▶ _WHAT IS EXPECTED_:
How many lines in the data below contain the string "Parental"? State that number only.

▶ _SUPPLIED DATA_:
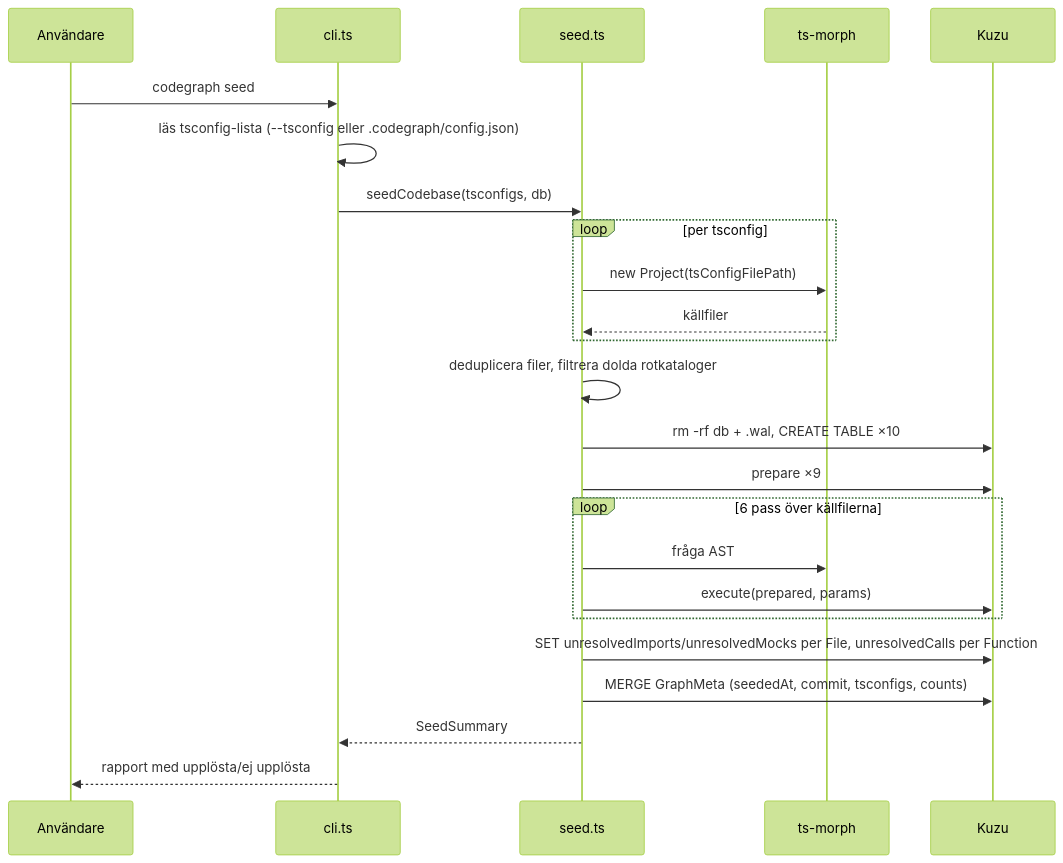
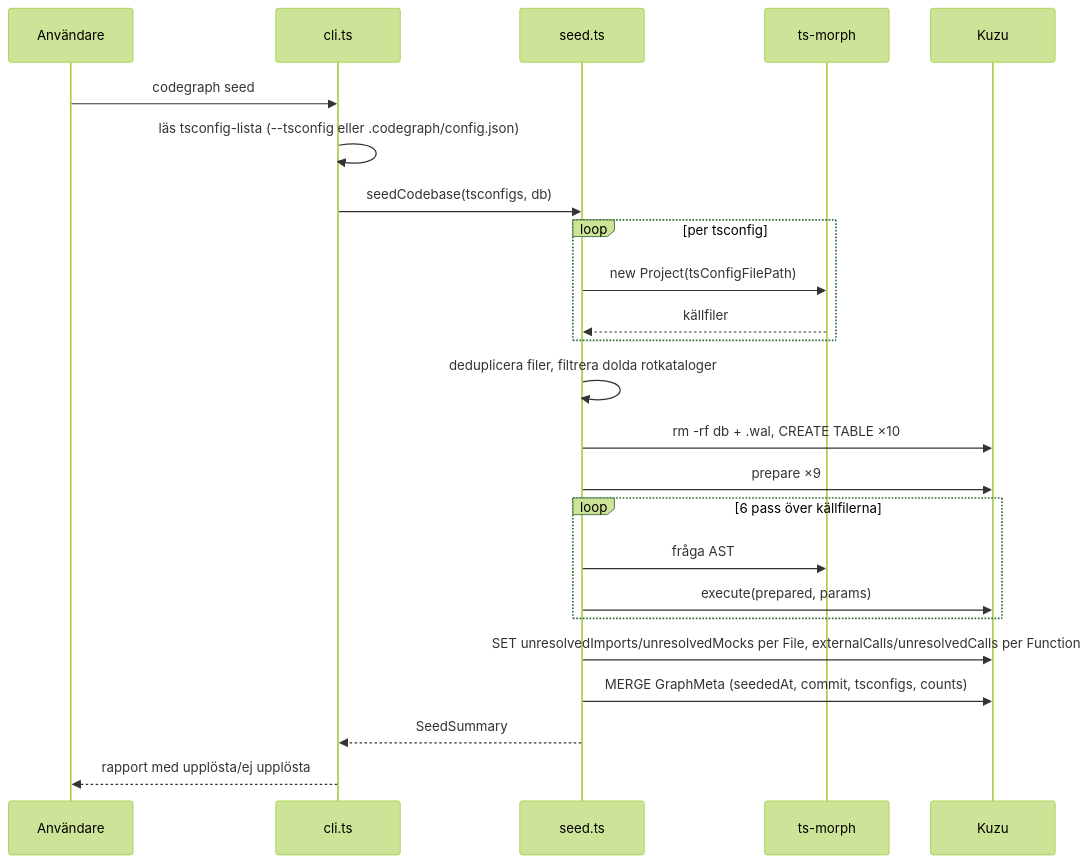
One commit to tullanders/CodeGraph changed the third of 4 diagrams in docs/architecture.md. Above: the diagram before and after it, drawn with Mermaid (forest theme). The commit also changed other lines of this file and 9 other files, not shown here.

````diff
--- a/docs/architecture.md
+++ b/docs/architecture.md
@@ -239,27 +250,27 @@
 ```mermaid
 sequenceDiagram
     participant U as Användare
     participant C as cli.ts
     participant S as seed.ts
     participant M as ts-morph
     participant K as Kuzu
 
     U->>C: codegraph seed
     C->>C: läs tsconfig-lista (--tsconfig eller .codegraph/config.json)
     C->>S: seedCodebase(tsconfigs, db)
     loop per tsconfig
         S->>M: new Project(tsConfigFilePath)
         M-->>S: källfiler
     end
     S->>S: deduplicera filer, filtrera dolda rotkataloger
     S->>K: rm -rf db + .wal, CREATE TABLE ×10
     S->>K: prepare ×9
     loop 6 pass över källfilerna
         S->>M: fråga AST
         S->>K: execute(prepared, params)
     end
-    S->>K: SET unresolvedImports/unresolvedMocks per File, unresolvedCalls per Function
+    S->>K: SET unresolvedImports/unresolvedMocks per File, externalCalls/unresolvedCalls per Function
     S->>K: MERGE GraphMeta (seededAt, commit, tsconfigs, counts)
     S-->>C: SeedSummary
     C-->>U: rapport med upplösta/ej upplösta
 ```
````
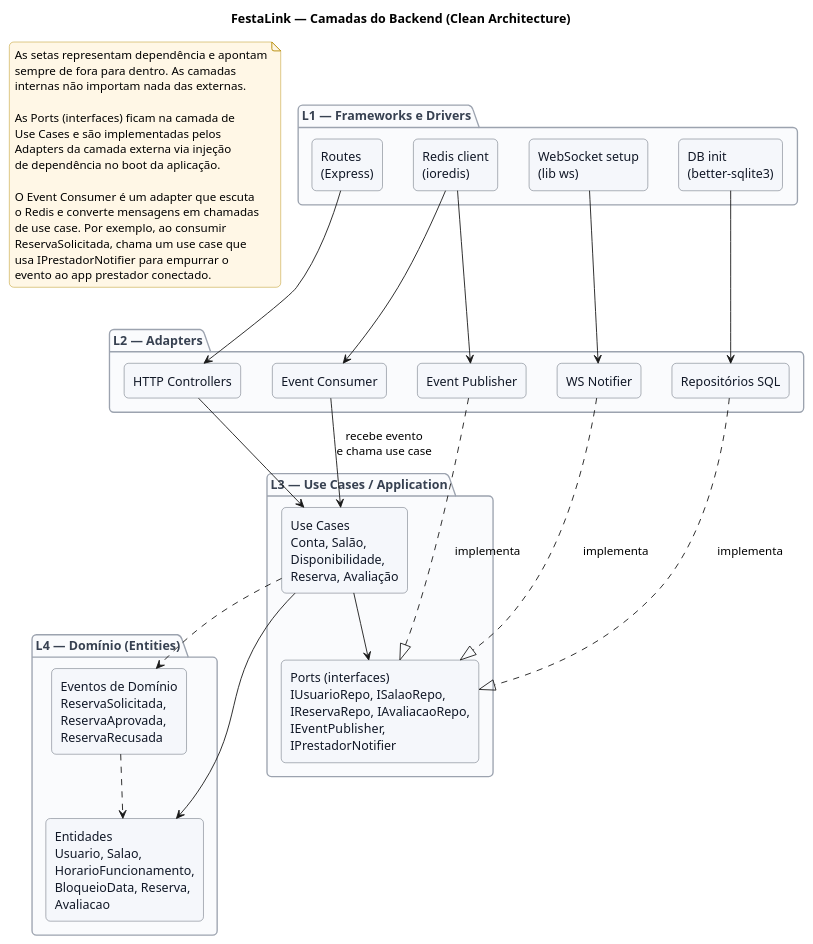
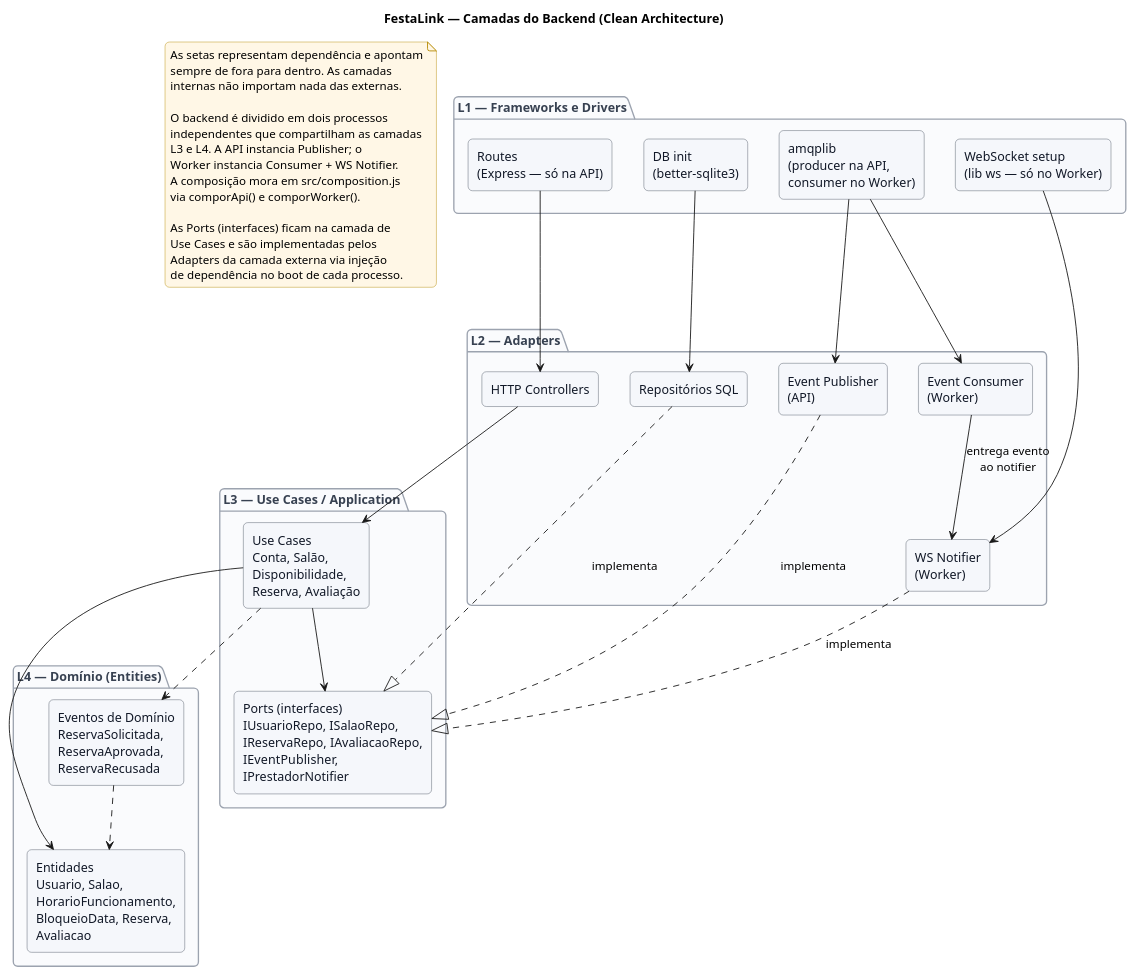
One commit to MiguelMagCastro/festalink_app changed the diagram in docs/diagrams/08-camadas-clean-arch.puml. Above: the diagram before and after it, drawn with PlantUML. The commit also changed 9 other files, not shown here.

Commit message:
docs(diagramas): atualiza puml e png para rabbitmq e split api/worker

```diff
--- a/docs/diagrams/08-camadas-clean-arch.puml
+++ b/docs/diagrams/08-camadas-clean-arch.puml
@@ -1,85 +1,85 @@
 @startuml
 title FestaLink — Camadas do Backend (Clean Architecture)
 
 skinparam backgroundColor #FFFFFF
 skinparam shadowing false
 skinparam roundCorner 10
 skinparam defaultFontName "Helvetica"
 skinparam rectangle {
   BackgroundColor #F5F7FB
   BorderColor #4B5563
   FontColor #111827
 }
 skinparam package {
   BackgroundColor #FAFBFD
   BorderColor #9CA3AF
   FontColor #374151
 }
 skinparam note {
   BackgroundColor #FFF7E6
   BorderColor #B58900
 }
 
 package "L1 — Frameworks e Drivers" as L1 {
-  rectangle "Routes\n(Express)" as routes
-  rectangle "WebSocket setup\n(lib ws)" as wssetup
-  rectangle "Redis client\n(ioredis)" as redisc
+  rectangle "Routes\n(Express — só na API)" as routes
+  rectangle "WebSocket setup\n(lib ws — só no Worker)" as wssetup
+  rectangle "amqplib\n(producer na API,\nconsumer no Worker)" as amqp
   rectangle "DB init\n(better-sqlite3)" as dbinit
 }
 
 package "L2 — Adapters" as L2 {
   rectangle "HTTP Controllers" as ctrl
   rectangle "Repositórios SQL" as repo
-  rectangle "Event Publisher" as pub
-  rectangle "Event Consumer" as cons
-  rectangle "WS Notifier" as wsn
+  rectangle "Event Publisher\n(API)" as pub
+  rectangle "Event Consumer\n(Worker)" as cons
+  rectangle "WS Notifier\n(Worker)" as wsn
 }
 
 package "L3 — Use Cases / Application" as L3 {
   rectangle "Use Cases\nConta, Salão,\nDisponibilidade,\nReserva, Avaliação" as uc
   rectangle "Ports (interfaces)\nIUsuarioRepo, ISalaoRepo,\nIReservaRepo, IAvaliacaoRepo,\nIEventPublisher,\nIPrestadorNotifier" as ports
 }
 
 package "L4 — Domínio (Entities)" as L4 {
   rectangle "Entidades\nUsuario, Salao,\nHorarioFuncionamento,\nBloqueioData, Reserva,\nAvaliacao" as ent
   rectangle "Eventos de Domínio\nReservaSolicitada,\nReservaAprovada,\nReservaRecusada" as evs
 }
 
 routes --> ctrl
 wssetup --> wsn
-redisc --> pub
-redisc --> cons
+amqp --> pub
+amqp --> cons
 dbinit --> repo
 
 ctrl --> uc
 
 repo ..|> ports : implementa
 pub ..|> ports : implementa
 wsn ..|> ports : implementa
 
-cons --> uc : recebe evento\ne chama use case
+cons --> wsn : entrega evento\nao notifier
 
 uc --> ports
 uc --> ent
 uc ..> evs
 evs ..> ent
 
 note as N1
   As setas representam dependência e apontam
   sempre de fora para dentro. As camadas
   internas não importam nada das externas.
 
+  O backend é dividido em dois processos
+  independentes que compartilham as camadas
+  L3 e L4. A API instancia Publisher; o
+  Worker instancia Consumer + WS Notifier.
+  A composição mora em src/composition.js
+  via comporApi() e comporWorker().
+
   As Ports (interfaces) ficam na camada de
   Use Cases e são implementadas pelos
   Adapters da camada externa via injeção
-  de dependência no boot da aplicação.
-
-  O Event Consumer é um adapter que escuta
-  o Redis e converte mensagens em chamadas
-  de use case. Por exemplo, ao consumir
-  ReservaSolicitada, chama um use case que
-  usa IPrestadorNotifier para empurrar o
-  evento ao app prestador conectado.
+  de dependência no boot de cada processo.
 end note
 
 @enduml
```
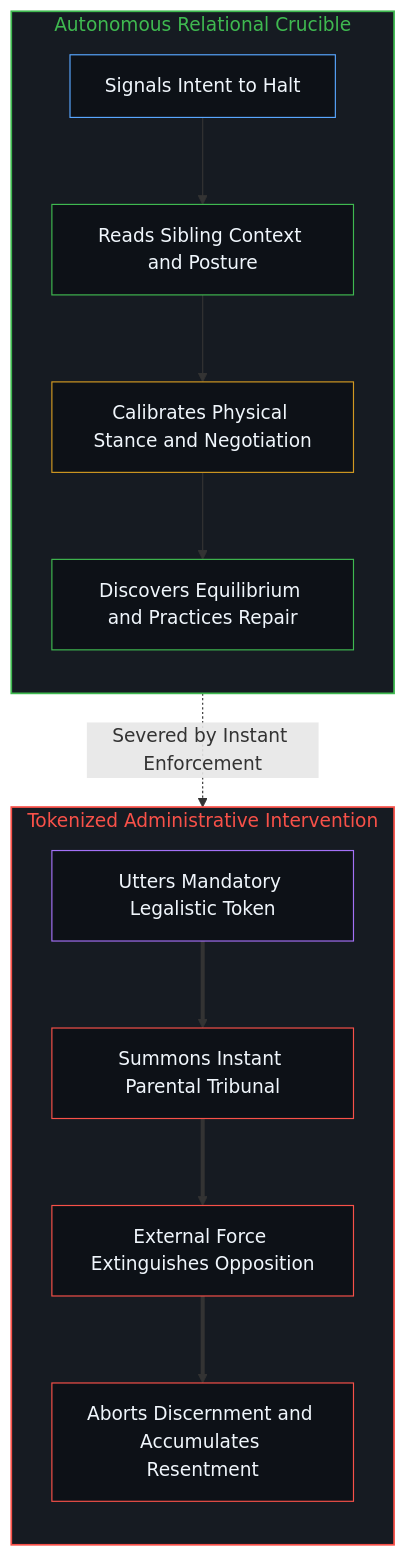
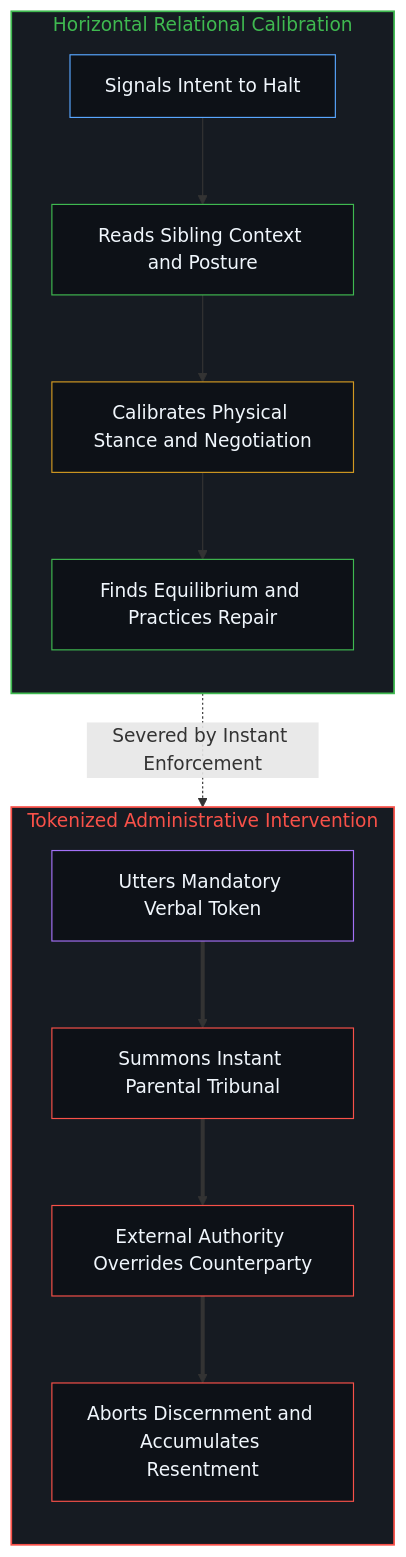
The fourth of 6 diagrams in content/posts/the-unfrictioned-mind-and-borrowed-omnipotence.md (powerpig99/not-a-toe), drawn with Mermaid before and after one commit. The commit also changed other lines of this file and 3 other files, not shown here.

````diff
--- a/content/posts/the-unfrictioned-mind-and-borrowed-omnipotence.md
+++ b/content/posts/the-unfrictioned-mind-and-borrowed-omnipotence.md
@@ -108,26 +108,26 @@
 ```mermaid
 flowchart TD
-  subgraph S_NAT["Autonomous Relational Crucible"]
+  subgraph S_NAT["Horizontal Relational Calibration"]
     direction TB
     N_SIG["Signals Intent to Halt"] --> N_READ["Reads Sibling Context and Posture"]
     N_READ --> N_ADJUST["Calibrates Physical Stance and Negotiation"]
-    N_ADJUST --> N_REPAIR["Discovers Equilibrium and Practices Repair"]
+    N_ADJUST --> N_REPAIR["Finds Equilibrium and Practices Repair"]
   end
   subgraph S_TOKEN["Tokenized Administrative Intervention"]
     direction TB
-    T_WORD["Utters Mandatory Legalistic Token"] ==> T_SUMMON["Summons Instant Parental Tribunal"]
-    T_SUMMON ==> T_CRUSH["External Force Extinguishes Opposition"]
+    T_WORD["Utters Mandatory Verbal Token"] ==> T_SUMMON["Summons Instant Parental Tribunal"]
+    T_SUMMON ==> T_CRUSH["External Authority Overrides Counterparty"]
     T_CRUSH ==> T_RESENT["Aborts Discernment and Accumulates Resentment"]
   end
   N_ADJUST -.->|"Severed by Instant Enforcement"| T_SUMMON
   style S_NAT fill:#161b22,stroke:#3fb950,stroke-width:1.5px,color:#3fb950
   style S_TOKEN fill:#161b22,stroke:#f85149,stroke-width:1.5px,color:#f85149
   style N_SIG fill:#0d1117,stroke:#58a6ff,stroke-width:1px,color:#f0f6fc
   style N_READ fill:#0d1117,stroke:#3fb950,stroke-width:1px,color:#f0f6fc
   style N_ADJUST fill:#0d1117,stroke:#d29922,stroke-width:1px,color:#f0f6fc
   style N_REPAIR fill:#0d1117,stroke:#3fb950,stroke-width:1px,color:#f0f6fc
   style T_WORD fill:#0d1117,stroke:#a371f7,stroke-width:1px,color:#f0f6fc
   style T_SUMMON fill:#0d1117,stroke:#f85149,stroke-width:1px,color:#f0f6fc
   style T_CRUSH fill:#0d1117,stroke:#f85149,stroke-width:1px,color:#f0f6fc
   style T_RESENT fill:#0d1117,stroke:#f85149,stroke-width:1px,color:#f0f6fc
 ```
````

▶ _SOLUTION FOR THIS TASK_:
2